**ASSIGNMENT**
Using the records below, report how many lines include "Screen", and give no more than the number.
......
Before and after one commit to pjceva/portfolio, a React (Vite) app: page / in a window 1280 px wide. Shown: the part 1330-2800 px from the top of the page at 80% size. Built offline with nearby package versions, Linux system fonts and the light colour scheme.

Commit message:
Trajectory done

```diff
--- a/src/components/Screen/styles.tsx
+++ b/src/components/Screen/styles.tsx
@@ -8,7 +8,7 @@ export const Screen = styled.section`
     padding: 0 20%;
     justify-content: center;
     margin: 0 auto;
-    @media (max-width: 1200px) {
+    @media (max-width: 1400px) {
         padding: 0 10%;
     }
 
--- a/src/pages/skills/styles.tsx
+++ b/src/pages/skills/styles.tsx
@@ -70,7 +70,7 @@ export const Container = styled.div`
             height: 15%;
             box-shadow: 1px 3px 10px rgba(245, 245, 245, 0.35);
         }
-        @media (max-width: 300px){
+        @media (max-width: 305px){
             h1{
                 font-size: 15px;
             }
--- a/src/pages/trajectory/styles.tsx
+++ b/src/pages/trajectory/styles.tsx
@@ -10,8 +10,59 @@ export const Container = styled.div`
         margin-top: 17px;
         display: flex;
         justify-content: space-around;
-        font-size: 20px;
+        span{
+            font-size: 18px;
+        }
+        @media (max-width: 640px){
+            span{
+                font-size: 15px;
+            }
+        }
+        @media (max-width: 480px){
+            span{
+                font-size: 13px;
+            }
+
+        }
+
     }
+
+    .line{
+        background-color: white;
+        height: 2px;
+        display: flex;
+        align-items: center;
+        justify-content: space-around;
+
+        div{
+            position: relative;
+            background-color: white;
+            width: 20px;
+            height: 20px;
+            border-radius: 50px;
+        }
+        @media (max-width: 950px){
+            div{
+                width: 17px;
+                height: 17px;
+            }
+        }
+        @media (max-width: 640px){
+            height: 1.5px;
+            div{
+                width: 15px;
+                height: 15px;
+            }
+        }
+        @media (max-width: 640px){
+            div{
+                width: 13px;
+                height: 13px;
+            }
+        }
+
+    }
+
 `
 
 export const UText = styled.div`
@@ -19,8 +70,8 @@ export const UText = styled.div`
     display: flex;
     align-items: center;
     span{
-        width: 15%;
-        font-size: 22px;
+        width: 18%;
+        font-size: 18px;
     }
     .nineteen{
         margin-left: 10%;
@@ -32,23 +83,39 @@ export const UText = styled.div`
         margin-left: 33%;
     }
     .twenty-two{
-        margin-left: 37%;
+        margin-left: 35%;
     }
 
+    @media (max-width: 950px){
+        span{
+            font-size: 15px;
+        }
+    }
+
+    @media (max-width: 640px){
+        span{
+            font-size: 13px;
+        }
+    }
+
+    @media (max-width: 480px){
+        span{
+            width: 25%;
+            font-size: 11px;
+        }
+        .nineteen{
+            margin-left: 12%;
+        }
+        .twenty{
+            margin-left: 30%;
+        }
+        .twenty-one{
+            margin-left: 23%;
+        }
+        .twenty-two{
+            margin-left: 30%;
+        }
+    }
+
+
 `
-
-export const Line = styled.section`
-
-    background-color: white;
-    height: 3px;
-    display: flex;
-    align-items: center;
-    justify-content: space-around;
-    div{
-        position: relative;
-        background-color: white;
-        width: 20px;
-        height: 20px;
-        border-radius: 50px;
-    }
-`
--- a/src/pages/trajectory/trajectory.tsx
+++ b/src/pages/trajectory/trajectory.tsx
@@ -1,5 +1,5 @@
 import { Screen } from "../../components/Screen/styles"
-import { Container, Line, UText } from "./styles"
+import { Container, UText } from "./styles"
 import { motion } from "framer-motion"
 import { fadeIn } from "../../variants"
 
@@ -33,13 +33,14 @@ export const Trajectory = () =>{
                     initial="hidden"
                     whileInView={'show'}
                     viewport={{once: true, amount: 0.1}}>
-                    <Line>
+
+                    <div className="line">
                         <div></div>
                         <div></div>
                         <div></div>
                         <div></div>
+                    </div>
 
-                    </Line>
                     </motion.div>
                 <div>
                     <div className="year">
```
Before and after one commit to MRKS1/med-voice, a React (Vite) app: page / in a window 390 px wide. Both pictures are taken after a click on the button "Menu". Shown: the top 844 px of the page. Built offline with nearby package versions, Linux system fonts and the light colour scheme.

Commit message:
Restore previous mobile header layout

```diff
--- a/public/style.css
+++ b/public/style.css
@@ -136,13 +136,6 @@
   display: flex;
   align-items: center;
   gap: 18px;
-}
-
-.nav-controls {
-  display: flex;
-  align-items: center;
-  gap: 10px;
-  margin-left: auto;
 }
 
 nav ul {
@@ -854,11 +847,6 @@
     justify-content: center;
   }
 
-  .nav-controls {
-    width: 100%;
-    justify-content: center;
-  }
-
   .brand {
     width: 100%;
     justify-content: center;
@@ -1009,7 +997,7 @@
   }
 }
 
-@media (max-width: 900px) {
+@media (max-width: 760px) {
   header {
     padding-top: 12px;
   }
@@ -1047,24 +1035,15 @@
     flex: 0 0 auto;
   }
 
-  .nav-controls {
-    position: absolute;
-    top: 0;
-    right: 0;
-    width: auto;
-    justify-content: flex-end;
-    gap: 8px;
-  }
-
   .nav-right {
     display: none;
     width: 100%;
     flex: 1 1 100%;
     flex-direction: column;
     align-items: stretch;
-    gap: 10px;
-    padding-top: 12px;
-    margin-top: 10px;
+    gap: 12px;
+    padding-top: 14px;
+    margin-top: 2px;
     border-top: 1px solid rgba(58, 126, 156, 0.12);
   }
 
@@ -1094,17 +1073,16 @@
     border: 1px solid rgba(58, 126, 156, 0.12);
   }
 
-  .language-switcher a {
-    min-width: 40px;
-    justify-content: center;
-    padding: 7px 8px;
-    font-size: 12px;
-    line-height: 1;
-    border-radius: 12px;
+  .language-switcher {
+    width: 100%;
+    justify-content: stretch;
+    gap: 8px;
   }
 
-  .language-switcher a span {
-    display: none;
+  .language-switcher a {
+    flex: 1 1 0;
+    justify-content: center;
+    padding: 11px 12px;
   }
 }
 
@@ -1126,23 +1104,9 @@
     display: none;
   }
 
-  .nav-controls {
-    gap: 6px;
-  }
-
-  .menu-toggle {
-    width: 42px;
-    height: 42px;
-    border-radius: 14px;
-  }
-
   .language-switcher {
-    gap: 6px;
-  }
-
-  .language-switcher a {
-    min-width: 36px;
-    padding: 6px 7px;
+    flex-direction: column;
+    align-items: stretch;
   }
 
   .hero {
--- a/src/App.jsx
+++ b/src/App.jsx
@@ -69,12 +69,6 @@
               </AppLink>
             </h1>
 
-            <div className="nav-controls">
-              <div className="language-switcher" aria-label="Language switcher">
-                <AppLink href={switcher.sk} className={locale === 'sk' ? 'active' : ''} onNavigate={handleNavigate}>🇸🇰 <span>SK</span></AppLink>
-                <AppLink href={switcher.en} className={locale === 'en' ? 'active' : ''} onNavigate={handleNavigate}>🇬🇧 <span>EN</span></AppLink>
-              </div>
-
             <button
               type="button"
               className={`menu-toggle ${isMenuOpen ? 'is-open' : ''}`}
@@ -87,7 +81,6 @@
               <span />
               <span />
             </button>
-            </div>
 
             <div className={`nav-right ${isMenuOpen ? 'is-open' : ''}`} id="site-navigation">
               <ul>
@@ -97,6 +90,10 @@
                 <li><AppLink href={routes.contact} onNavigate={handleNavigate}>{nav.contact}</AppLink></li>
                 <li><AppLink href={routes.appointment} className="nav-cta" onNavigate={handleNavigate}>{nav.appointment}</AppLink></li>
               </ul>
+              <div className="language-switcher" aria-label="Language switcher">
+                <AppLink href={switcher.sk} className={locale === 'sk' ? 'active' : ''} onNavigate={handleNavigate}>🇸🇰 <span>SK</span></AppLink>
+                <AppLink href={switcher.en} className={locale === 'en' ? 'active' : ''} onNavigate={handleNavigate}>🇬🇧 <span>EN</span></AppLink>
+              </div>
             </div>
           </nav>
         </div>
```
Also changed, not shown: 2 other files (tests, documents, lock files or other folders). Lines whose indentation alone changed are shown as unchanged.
......
**RESPONSE TO THIS TASK**
4